→ About this exercise
Your task is to find every line of the data that holds the string "spot" and copy it.

→ Material for this task

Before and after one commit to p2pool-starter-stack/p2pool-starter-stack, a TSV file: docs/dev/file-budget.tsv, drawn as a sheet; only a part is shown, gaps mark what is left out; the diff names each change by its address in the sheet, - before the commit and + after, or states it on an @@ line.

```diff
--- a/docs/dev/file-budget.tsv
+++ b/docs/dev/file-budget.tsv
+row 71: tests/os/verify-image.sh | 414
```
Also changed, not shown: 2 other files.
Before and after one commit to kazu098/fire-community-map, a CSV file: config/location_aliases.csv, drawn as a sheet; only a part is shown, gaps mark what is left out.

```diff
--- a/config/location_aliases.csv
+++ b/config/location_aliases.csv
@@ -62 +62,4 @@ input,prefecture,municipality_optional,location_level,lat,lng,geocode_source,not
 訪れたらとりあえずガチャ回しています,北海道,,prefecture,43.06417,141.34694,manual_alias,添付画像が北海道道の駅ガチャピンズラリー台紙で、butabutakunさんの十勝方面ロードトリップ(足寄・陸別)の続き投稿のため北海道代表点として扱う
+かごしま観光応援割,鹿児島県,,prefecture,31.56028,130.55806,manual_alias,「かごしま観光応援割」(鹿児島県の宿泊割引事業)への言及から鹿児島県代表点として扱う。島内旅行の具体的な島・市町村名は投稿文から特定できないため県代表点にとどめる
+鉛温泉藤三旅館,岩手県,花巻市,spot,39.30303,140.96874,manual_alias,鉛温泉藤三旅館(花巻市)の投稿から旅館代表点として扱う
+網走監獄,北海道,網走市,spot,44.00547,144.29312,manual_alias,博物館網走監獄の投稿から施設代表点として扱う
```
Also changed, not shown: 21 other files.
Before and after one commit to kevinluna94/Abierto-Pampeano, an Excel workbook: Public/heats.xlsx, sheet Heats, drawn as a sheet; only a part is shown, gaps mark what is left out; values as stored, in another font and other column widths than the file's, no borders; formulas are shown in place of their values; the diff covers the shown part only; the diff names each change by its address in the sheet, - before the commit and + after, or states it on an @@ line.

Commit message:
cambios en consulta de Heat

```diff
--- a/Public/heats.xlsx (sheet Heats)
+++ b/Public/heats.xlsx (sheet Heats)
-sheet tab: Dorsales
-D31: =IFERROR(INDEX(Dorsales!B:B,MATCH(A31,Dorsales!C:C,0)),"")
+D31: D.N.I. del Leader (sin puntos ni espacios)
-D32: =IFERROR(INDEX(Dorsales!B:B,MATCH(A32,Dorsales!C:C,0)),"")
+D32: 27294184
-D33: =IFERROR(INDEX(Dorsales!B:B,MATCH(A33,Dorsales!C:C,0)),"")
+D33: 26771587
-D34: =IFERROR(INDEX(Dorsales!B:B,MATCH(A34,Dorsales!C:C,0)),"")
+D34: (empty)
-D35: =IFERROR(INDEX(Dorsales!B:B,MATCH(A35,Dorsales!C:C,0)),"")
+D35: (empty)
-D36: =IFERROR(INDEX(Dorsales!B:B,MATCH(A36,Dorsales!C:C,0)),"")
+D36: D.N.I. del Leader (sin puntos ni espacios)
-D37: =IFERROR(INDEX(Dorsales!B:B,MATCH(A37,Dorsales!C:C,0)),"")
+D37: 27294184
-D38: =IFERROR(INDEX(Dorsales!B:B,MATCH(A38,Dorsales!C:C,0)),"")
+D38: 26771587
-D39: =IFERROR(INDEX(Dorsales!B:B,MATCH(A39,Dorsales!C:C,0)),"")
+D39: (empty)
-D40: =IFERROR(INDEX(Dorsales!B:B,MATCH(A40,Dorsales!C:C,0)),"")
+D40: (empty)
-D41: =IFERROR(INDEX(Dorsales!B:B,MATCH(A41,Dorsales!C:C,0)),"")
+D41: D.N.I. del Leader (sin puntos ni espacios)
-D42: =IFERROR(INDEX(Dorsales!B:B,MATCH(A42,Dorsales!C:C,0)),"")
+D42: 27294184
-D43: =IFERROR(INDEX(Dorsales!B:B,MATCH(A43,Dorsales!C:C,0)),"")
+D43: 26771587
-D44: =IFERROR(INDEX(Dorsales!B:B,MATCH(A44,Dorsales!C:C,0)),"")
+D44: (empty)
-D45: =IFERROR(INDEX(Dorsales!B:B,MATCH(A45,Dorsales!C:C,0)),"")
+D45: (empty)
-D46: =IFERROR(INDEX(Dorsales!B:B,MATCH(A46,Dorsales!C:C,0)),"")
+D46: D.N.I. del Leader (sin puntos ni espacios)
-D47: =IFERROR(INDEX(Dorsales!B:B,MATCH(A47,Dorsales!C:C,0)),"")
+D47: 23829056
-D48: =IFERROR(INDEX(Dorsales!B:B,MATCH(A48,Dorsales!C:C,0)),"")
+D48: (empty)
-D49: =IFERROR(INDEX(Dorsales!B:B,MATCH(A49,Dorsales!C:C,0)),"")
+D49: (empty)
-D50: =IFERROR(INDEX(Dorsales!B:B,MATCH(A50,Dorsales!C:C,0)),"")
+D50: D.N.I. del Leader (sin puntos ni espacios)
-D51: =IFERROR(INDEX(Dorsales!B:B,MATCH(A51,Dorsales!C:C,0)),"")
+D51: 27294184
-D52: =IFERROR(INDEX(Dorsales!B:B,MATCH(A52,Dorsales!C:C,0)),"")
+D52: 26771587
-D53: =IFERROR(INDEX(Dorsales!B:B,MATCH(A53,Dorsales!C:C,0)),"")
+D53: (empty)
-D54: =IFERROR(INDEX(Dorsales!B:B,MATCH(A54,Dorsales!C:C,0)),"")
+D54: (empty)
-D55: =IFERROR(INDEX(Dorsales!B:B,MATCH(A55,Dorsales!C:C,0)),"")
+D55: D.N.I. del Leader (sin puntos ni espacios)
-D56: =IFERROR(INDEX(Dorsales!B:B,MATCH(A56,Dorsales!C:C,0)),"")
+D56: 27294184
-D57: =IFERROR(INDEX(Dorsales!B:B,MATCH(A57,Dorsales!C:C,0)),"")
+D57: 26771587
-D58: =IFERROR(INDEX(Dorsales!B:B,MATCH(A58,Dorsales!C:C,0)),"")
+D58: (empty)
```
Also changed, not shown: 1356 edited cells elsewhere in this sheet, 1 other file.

→ Output of the exercise
+鉛温泉藤三旅館,岩手県,花巻市,spot,39.30303,140.96874,manual_alias,鉛温泉藤三旅館(花巻市)の投稿から旅館代表点として扱う
+網走監獄,北海道,網走市,spot,44.00547,144.29312,manual_alias,博物館網走監獄の投稿から施設代表点として扱う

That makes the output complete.